You almost need a program to follow the advances and changes in the BMW lineup. With the i-series electric cars, hybrids, GTs, Alpinas, 2 and 4 series coupes; it’s hard to keep track of what’s what. Plus the total number of BMW models available keeps growing; we counted 31 in a recent inventory at the BMW website.
A good example of our confusion is the M235i we drove recently. It’s not one of the legendary “M” performance cars, but it does have an “M” name and it certainly seems to be a performance car.
A successor to the popular 1 Series coupe, the 2 Series Coupe is a reconfiguration of the BMW nomenclature – like the 3 Series Coupe and Convertible are now called 4 Series.
However, we understand that the upcoming1 Series Sedan is rumored to be a front-wheel drive, whereas the M235i is a rear drive. It’s puzzling, but we’re sure when the dust settles it will make sense – maybe.
What’s not confusing is the way the M235i drives. As our tastes have changed through the years we find we like different features on cars. Barbara is more than ever into luxury, comfort and vehicle design with a strong interest in the technological safety features like blind spot, rear cameras, active cruise and other things that make driving easier and safer. Bill likes those things too, but still enjoys the driving experience and refined performance, but not necessarily the superfast kinds we’ve seen the last few years.
As a result of our more diverse automotive interests, we were somewhat conflicted by the M235i. It doesn’t go down the luxury and comfort road much at all; however, she did enjoy driving it because of its civilized manners and spirited acceleration.
Bill loved driving the BMW M235i. It’s fast, handles beautifully and fits the BMW “The Ultimate Driving Machine®” slogan perfectly.
The 2- Series comes in two variations currently, the 228i and the M235i. Of course the M235i is the fast one, powered by BMW’s venerable 3.0-liter twin turbocharged in-line six cylinder engine. Several buff magazines list the M235i acceleration time at a very impressive 4.5 seconds, and they’ll get no argument from us. Even the 240-hp, 2.0-liter turbocharged four-cylinder model is very quick making that run in 5.4 seconds. Top speeds are limited to 155 mph and 130 mph respectively. Fuel economy is quite respectable for such fast cars, too; the M323i is rated at 22 mpg city, 32 mpg highway and 25 mpg combined. We averaged 24.7 mpg during our week in the car. The 228 is listed at 23/35/27 mpg.

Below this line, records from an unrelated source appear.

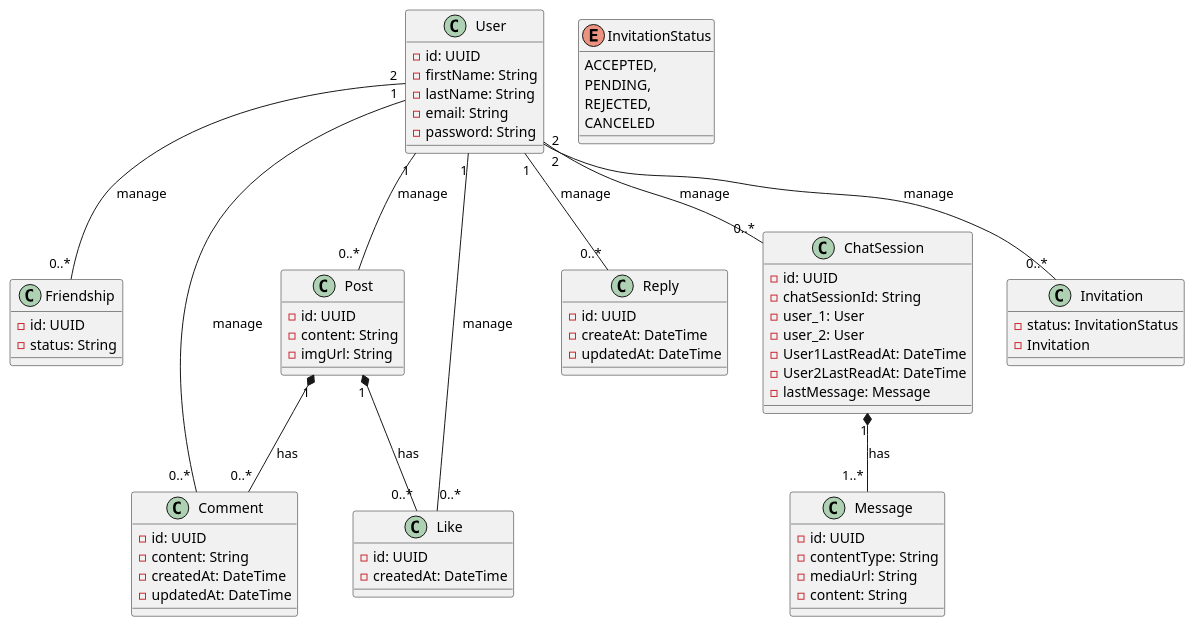
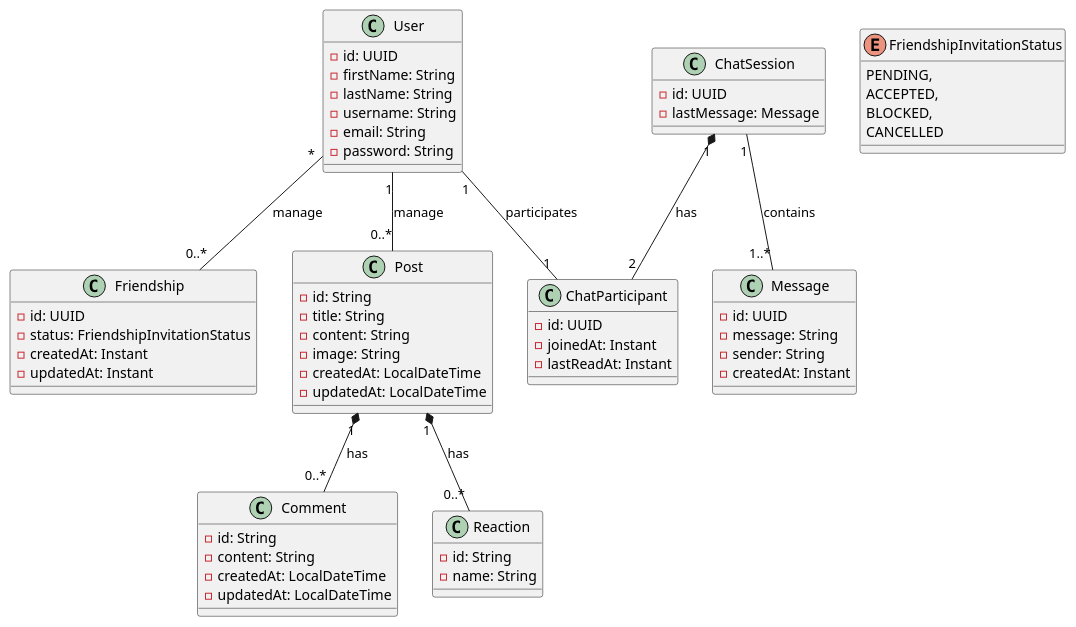
The diagram in conception/class_diagram/class_diagram.puml (Th3You7/LinkUp), drawn with PlantUML before and after one commit. The commit also changed 3 other files, not shown here.

Commit message:
uml new update

```diff
--- a/conception/class_diagram/class_diagram.puml
+++ b/conception/class_diagram/class_diagram.puml
@@ -1,81 +1,88 @@
 @startuml Linkup_diagramm_class
 class User {
     -id: UUID
     -firstName: String
     -lastName: String
+    -username: String
     -email: String
     -password: String
+   
 }
 
 class Friendship {
     -id: UUID
-    -status: String
+    -status: FriendshipInvitationStatus
+    -createdAt: Instant
+    -updatedAt: Instant
 }
 
 class Post {
-    -id: UUID
+    -id: String
+    -title: String
     -content: String
-    -imgUrl: String
+    -image: String
+    -createdAt: LocalDateTime
+    -updatedAt: LocalDateTime
 }
 
 class Comment {
-    -id: UUID
+    -id: String
     -content: String
-    -createdAt: DateTime
-    -updatedAt: DateTime
+    -createdAt: LocalDateTime
+    -updatedAt: LocalDateTime
 }
 
-class Like {
-    -id: UUID
-    -createdAt: DateTime
+class Reaction {
+    -id: String
+    -name: String
 }
 
-class Reply {
-    -id: UUID
-    -createAt: DateTime
-    -updatedAt: DateTime
-}
+
 
 class ChatSession {
     -id: UUID
-    -chatSessionId: String
-    -user_1: User
-    -user_2: User
-    -User1LastReadAt: DateTime
-    -User2LastReadAt: DateTime
     -lastMessage: Message
+}
+
+class ChatParticipant {
+    -id: UUID
+    -joinedAt: Instant
+    -lastReadAt: Instant
 }
 
 class Message {
     -id: UUID
-    -contentType: String
-    -mediaUrl: String
-    -content: String
+    -message: String
+    -sender: String
+    -createdAt: Instant
 }
 
-class Invitation {
-    -status: InvitationStatus
-    -Invitation
-}
 
-enum InvitationStatus {
+enum FriendshipInvitationStatus {
+    PENDING,
     ACCEPTED,
-    PENDING,
-    REJECTED,
-    CANCELED
+    BLOCKED,
+    CANCELLED
 }
 
 
 User "1" -- "0..*" Post : "manage"
-User "1" -- "0..*" Like : "manage"
-User "1" -- "0..* " Comment : "manage"
-User "1" -- "0..*" Reply : "manage"
-User "2" -- "0..*" ChatSession : "manage"
-User "2" -- "0..*" Invitation : "manage"
-User "2" -- "0..*" Friendship : "manage" 
-ChatSession "1" *-- "1..* " Message : "has"
-Post "1" *-- "0..*" Like : "has"
+
+
+
 Post "1" *-- "0..*" Comment : "has"
+Post "1" *-- "0..*" Reaction : "has"
+
+User "*" -- "0..*" Friendship : "manage"
+
+User "1" -- "1" ChatParticipant : "participates"
+ChatSession "1" *-- "2" ChatParticipant : "has"
+ChatSession "1" -- "1..*" Message : "contains"
+
+
+
+
+
 
 
 @enduml
```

Both cars come with a standard six-speed manual transmission and no-charge optional eight-speed automatic. BMW manual transmission is super smooth and positive shifting, but we liked the automatic and the steering wheel mounted shift paddles. The cars are equipped with an Auto Start/Stop function which quickly shuts the engine down to save fuel when you stop, say for a traffic control, or to talk to a neighbor. Past BMW models we drove were rough in the restarting process but they seem to have that fixed – this one is smooth and quick. The system can be turned off for drivers who don’t like the distraction, or want to keep the engine running.
The M235i is nice looking with all the family typical BMW design cues – long nose, kidney grill, sweeping roofline and short rear deck. BMW has a great look and this car follows the formula well. In some ways, it reminds us a lot of Bill’s old 2002 and 320i, both which he bought new in the 1970s.
The interior is classic business-like BMW with the horizontal control organization. It’s designed to maximize driver control, not to provide a cozy environment. Our test car had a Spartan option list with Red Metallic paint and Black Dakota Leather as the only extras, so we didn’t get to play with the navigation system and some of the other and available tech goodies.
The seating is typical BMW, well supported, and firm. The rear seat will actually hold adults; as long as they are not too big and can make the climb in and out…it’s not a great place for your grandmother.
Standard equipment in the M323i does include a moonroof, power seats, headlight washers, Xenon headlights, automatic climate control, BMW Assist along with Bluetooth and USB.
The 2014 BMW M235i pricing starts at $44,025, including the destination charge. With all the option boxes checked on the order sheet that price can go as high as $53,500. The 228i pricing starts at $33,025 and peaks at $49,000.
Even though we didn’t totally agree on the BMW 235i, we both admit it’s an excellent car for a driver that has the money and wants a car that can be driven hard and enjoyed for a romp through the mountains or even during track day. Most of all it’s a car for a serious driver, perhaps someone that wants a sports car, but needs room for a small or young family.